What is Helium, where is it made, and where can we find it?
A huge amount of ancient helium is rising up from the rocks beneath Yellowstone National Park — about enough to fill up a Goodyear blimp every week.
The gas comes from a vast store of helium that's accumulated in the Earth's crust for hundreds of millions of years, scientists report in the journal Nature this week.
The helium is being released because in the past couple of million years — very recently, in geologic time — that old part of the crust has been feeling the heat from a huge volcano that is now sleeping underneath the park.

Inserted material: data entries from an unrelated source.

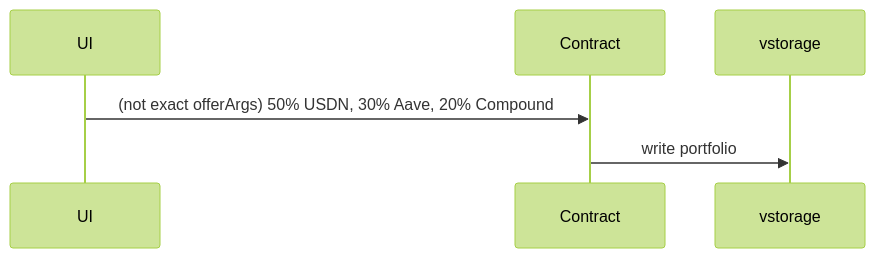
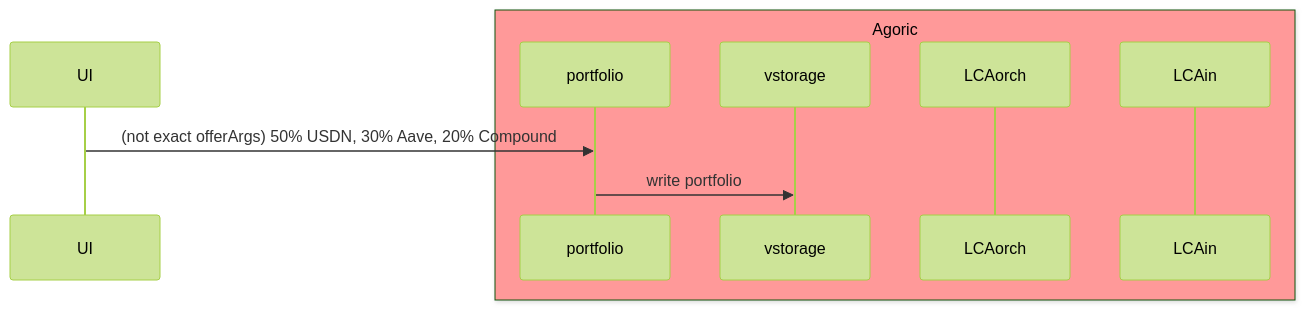
The second of 6 diagrams in packages/portfolio-contract/DESIGN-BETA.md (Agoric/agoric-sdk), drawn with Mermaid (forest theme) before and after one commit. The commit also changed other lines of this file, not shown here.

Commit message:
docs(portfolio-contract): update sequence diagrams

````diff
--- a/packages/portfolio-contract/DESIGN-BETA.md
+++ b/packages/portfolio-contract/DESIGN-BETA.md
@@ -38,5 +36,13 @@
 ```mermaid
 sequenceDiagram
-  UI ->> Contract: (not exact offerArgs) 50% USDN, 30% Aave, 20% Compound
-  Contract ->> vstorage: write portfolio
+  UI ->> portfolio: (not exact offerArgs) 50% USDN, 30% Aave, 20% Compound
+
+  box rgb(255,153,153) Agoric
+    participant portfolio
+    participant vstorage
+    participant LCAorch
+    participant LCAin
+  end
+
+  portfolio ->> vstorage: write portfolio
 ```
````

Usually, volcanoes form at the edges of the tectonic plates that make up the Earth's crust. "It's a part of the crust that formed a very long time ago, billions of years ago, and it's basically been stable since that time,“. A plume of molten rock from deep within the Earth has been pushing up into these old rocks.“ They've had this boring, peaceful existence and now suddenly they're put on the front burner, They're really getting cooked. "All that cooking is driving out helium that's been trapped inside the rock for a long time. The finding came as a surprise to scientists who look for clues about what's happening beneath Yellowstone by collecting the gases that bubble up.
We had sort of an 'Aha' moment where we realized, wow, that there's a lot of crustal helium coming out of Yellowstone — far more than we would have predicted," referring to a type of helium produced by the radioactive decay of elements in the Earth's crust. As the researchers report in Nature, the amount being released by the rocks below Yellowstone is prodigious. "It's kind of an interesting thought to us, how these rocks behave," Evans says, "because it's very rare on the face of the Earth to have vulcanism come into rocks that have been that stable for that long.“
Even if Yellowstone weren't a protected national park, it wouldn't be economically practical to try to collect the gas — so don't expect to someday be blowing up party balloons with helium from Yellowstone